It all started when I was looking for a new Kate Spade purse on eBay. (Yes, I do feel a little bit guilty for wanting a new purse already. I’ve only been using my current one for a year and a half, while I used the previous one for almost four years.)
Anyway, I found a unique one that was ruby red and sparkly, like Dorothy’s slippers in “The Wizard of Oz.” I showed it to my husband and he said that even if I thought it was cute, I’d be too embarrassed to leave the house with it. I thought about it for a bit, then realized that he was right.
I do tend to embarrass easily and generally hate to draw attention to myself, especially in public. I used to have a friend who behaved like she was always on stage, dressing very unconventionally and talking and laughing very loudly. I felt like she couldn’t ever “read the room,” so to speak, and keep her voice at a more moderate level. It embarrassed me because I felt like I was being dragged on stage with her against my will, simply by virtue of being in her presence.
Of course, everyone has their own unique way of expressing themselves how they want to and that’s fine.

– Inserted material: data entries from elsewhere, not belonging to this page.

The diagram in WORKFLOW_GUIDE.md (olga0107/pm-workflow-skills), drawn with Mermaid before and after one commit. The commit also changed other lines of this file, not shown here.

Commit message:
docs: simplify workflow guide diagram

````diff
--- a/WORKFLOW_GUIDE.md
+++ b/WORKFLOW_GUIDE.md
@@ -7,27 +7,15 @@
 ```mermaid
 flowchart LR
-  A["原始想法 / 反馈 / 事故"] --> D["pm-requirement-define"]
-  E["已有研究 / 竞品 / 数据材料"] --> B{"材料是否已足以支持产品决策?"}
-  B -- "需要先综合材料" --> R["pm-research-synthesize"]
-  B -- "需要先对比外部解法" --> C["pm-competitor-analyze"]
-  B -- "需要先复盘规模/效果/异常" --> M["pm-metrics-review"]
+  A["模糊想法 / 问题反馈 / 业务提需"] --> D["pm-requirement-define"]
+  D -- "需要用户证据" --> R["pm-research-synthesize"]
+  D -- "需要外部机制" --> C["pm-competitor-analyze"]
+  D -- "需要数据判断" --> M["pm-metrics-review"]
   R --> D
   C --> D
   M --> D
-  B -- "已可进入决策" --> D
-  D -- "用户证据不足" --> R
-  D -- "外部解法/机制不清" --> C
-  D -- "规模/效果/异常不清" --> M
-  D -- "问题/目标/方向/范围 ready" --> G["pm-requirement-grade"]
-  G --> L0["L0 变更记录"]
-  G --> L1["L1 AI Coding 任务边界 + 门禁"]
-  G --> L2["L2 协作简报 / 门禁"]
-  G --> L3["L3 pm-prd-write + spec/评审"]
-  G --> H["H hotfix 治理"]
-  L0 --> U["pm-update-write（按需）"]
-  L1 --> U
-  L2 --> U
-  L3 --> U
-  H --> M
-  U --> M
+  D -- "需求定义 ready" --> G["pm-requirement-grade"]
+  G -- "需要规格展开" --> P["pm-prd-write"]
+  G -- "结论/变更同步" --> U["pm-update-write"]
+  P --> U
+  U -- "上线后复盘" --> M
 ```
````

I don’t expect people to change themselves just to accommodate me. But it was a sign I should have taken more seriously that our personalities were just way out of sync.
I used to think that maybe this was an issue of low self-esteem on my part, the desire not to stand out in a crowd. But I’ve done a lot of work on myself and feel that my self-esteem is now pretty good. Yet I still don’t enjoy drawing attention to myself, at least not because of what I’m wearing or how loud I am. I don’t mind if I draw attention to myself for expressing my opinions, though.
I think that reflects my life goals in general. I’d rather be remembered for what I had to say and how I treated people than for what I wore or what first impression I made on people. I’d never want to be remembered for being loud.
My desire not to stand out from the crowd largely stems from when I did stand out as a kid, but it wasn’t by my choice. I was already much tinier than the other kids my age and to top it off, my clothes were really cheap. I know, it sounds so shallow now. I’ve long ago made peace with my parents for putting me in that position because they were doing the best they could with their limited resources. But at the time, I just yearned desperately to blend in, to look like everyone else. It’s one thing to look different by choice, but it’s something else entirely when it’s not your choice.
So my husband was right: I probably would be too embarrassed to leave the house with a glittery purse, the same way I’d be embarrassed to wear clothes with sequins. The last thing I want is to be flashy—or god forbid, gaudy or tacky. Give me a bag with very classic style and some tasteful jewelry to wear with my wardrobe of t-shirts and jeans. I’ll blend in as intended, not standing out because of what I’m wearing. The only statements I want to make, I’ll express in words.